Heart Care Goes Small Scale
Expect big results from personalized, minimally invasive surgery
Almost nothing can be scarier than hearing your doctor say you need heart surgery. New technology and advancements, however, allow surgeons to repair a patient’s heart through a smaller incision—a procedure known as minimally invasive heart surgery.
“Heart surgery today isn’t the same as heart surgery a decade ago,” says Paul Massimiano, M.D., a heart surgeon and medical director of cardiac surgery at Washington Adventist Hospital in Takoma Park.
When a minimally invasive approach is used, patients receive the same operation as they would with a traditional, “open” surgery. The only difference is in the approach and tools used. Patients, who once had to endure a long incision scar down the center of their chests and a painful, lengthy recovery, now have a small, 5- to 6-centimeter chest incision.
What that means for you or your loved one is a quicker recovery with less pain and a faster return to normal activity. In addition, patients who have minimally invasive heart surgery spend less time at the hospital.

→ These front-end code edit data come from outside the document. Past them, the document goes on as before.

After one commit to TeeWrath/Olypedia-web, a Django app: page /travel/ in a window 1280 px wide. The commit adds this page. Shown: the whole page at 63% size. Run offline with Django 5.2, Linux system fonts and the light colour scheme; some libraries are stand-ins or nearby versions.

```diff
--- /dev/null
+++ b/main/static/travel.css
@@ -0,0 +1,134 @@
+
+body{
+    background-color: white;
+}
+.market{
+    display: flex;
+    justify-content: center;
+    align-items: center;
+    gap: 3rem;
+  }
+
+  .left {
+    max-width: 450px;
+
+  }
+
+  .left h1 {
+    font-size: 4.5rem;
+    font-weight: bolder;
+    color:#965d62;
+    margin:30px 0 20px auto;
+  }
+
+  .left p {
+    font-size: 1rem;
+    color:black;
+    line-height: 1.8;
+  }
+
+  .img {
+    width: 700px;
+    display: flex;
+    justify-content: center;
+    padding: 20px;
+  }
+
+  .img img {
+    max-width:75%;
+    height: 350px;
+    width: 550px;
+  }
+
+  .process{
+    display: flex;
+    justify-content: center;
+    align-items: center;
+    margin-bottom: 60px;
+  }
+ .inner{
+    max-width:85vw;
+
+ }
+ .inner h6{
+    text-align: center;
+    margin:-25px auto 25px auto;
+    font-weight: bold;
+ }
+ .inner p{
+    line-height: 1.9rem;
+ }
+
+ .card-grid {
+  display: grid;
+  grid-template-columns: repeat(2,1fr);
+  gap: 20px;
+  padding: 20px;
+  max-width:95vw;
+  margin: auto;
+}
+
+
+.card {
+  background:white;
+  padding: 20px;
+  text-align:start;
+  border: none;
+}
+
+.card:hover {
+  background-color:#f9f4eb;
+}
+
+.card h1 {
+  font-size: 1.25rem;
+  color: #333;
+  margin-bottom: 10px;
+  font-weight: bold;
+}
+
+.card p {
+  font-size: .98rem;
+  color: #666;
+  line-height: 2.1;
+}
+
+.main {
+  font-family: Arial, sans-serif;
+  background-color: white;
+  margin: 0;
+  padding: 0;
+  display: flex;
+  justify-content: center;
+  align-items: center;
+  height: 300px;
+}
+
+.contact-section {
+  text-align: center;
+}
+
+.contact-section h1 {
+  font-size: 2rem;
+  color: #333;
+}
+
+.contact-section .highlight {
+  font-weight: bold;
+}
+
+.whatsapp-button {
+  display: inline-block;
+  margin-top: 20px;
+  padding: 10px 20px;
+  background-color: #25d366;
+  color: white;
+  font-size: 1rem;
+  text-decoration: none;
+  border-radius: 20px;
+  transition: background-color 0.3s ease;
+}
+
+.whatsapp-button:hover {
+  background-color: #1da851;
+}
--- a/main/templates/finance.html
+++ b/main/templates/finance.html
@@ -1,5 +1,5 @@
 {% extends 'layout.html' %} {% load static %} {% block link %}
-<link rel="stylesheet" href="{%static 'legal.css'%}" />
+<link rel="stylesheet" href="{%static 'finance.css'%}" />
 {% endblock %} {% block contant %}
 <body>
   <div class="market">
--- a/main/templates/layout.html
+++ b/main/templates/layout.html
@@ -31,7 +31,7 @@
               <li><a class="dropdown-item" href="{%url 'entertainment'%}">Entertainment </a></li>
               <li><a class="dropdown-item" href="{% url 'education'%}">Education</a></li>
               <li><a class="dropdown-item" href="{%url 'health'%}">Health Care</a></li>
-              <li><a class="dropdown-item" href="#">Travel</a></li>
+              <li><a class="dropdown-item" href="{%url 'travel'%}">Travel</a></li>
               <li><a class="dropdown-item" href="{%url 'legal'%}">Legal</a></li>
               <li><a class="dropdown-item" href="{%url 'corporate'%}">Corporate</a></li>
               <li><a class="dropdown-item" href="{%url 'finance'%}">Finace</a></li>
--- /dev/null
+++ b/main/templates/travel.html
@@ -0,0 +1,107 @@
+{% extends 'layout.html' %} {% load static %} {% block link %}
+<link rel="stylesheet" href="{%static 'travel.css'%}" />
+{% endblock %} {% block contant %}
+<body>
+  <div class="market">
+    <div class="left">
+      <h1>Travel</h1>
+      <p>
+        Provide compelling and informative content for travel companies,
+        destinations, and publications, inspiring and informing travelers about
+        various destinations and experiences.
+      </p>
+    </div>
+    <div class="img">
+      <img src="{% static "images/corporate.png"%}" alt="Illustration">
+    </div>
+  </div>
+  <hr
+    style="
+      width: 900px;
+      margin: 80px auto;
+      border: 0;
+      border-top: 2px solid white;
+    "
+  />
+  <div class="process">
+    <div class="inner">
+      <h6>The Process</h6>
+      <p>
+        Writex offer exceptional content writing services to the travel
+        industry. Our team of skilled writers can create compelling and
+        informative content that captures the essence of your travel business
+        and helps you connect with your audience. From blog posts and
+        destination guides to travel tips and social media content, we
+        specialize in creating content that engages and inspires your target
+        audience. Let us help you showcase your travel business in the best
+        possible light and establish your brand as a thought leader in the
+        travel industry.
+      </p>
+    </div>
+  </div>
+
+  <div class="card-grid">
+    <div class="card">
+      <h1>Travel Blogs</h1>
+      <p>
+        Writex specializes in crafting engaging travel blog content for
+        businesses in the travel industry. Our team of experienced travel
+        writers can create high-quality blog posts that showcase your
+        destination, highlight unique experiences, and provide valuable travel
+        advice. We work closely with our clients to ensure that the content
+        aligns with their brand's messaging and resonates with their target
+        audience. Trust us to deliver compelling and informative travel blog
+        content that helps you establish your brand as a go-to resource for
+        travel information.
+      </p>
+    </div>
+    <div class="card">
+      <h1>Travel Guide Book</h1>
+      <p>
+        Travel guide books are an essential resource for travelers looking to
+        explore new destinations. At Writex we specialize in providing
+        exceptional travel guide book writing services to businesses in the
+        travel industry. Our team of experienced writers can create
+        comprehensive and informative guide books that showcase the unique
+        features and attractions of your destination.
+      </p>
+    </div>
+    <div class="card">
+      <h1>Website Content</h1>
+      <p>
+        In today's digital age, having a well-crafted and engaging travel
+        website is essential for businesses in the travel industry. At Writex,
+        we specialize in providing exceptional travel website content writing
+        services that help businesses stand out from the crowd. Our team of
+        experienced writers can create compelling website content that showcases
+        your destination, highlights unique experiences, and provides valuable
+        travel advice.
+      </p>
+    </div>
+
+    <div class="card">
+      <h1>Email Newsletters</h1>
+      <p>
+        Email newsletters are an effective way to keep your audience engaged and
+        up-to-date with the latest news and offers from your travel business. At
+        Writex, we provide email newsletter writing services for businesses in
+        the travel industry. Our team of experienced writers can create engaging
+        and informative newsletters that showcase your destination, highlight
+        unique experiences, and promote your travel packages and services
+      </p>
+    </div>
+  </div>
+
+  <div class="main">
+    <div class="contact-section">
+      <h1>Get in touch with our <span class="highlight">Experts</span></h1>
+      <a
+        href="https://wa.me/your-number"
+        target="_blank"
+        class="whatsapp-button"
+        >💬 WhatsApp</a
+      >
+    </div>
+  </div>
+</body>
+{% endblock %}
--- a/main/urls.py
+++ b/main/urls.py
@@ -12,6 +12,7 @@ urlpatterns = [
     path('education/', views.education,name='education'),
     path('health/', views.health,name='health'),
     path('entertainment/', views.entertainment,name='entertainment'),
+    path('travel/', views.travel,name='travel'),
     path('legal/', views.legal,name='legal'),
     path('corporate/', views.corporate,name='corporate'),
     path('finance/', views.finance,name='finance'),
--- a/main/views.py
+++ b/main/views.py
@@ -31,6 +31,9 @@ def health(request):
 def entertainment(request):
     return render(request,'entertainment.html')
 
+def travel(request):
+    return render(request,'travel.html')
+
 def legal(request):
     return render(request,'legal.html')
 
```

Leading The Way
“Patients who aren’t familiar with this type of surgery find it hard to believe they can go home after as little as a day or two,” Dr. Massimiano says.
Washington Adventist Hospital has been providing comprehensive heart care to the Washington, D.C., region for nearly 50 years. Dr. Massimiano and his team of experienced surgeons helped pioneer the development of minimally invasive valve surgery.

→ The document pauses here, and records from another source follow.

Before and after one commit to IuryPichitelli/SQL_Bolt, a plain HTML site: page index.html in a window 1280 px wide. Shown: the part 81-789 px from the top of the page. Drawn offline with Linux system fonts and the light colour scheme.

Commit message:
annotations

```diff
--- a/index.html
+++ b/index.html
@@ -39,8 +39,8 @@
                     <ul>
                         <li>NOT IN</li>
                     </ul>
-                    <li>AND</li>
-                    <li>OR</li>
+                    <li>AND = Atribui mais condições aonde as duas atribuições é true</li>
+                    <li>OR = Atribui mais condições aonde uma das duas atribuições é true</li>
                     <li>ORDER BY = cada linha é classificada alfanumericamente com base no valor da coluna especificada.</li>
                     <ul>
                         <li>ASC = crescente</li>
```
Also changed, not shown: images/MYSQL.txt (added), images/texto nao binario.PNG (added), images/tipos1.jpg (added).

“People have a choice when it comes to heart surgery,” Dr. Massimiano says. “They want to know where they should go and if they’ll have access to the most up-to-date and advanced techniques available.”
At Washington Adventist Hospital, the experienced and coordinated team of cardiac and intensive care doctors, nurses, technicians and rehabilitation therapists works with heart surgeons to provide each patient the best, least-invasive treatment with a personalized and caring approach through every step of treatment and recovery.
Understanding Your Options
Washington Adventist Hospital’s surgical team carefully compares the advantages and disadvantages of minimally invasive techniques with traditional surgery techniques for each patient. Not everyone is a candidate for minimally invasive surgery. It is important for prospective patients to talk to their doctor about each option to decide what is best for them.
“Former patients get back in touch with me to say that their heart surgery allowed them to travel to France, see their son get married, or welcome a grandchild into the world. That’s a good feeling,” Dr. Massimiano says. “Heart surgery can be a frightening prospect, but, ultimately, it can restore the heart to good health, which means an opportunity to get back to a normal life.”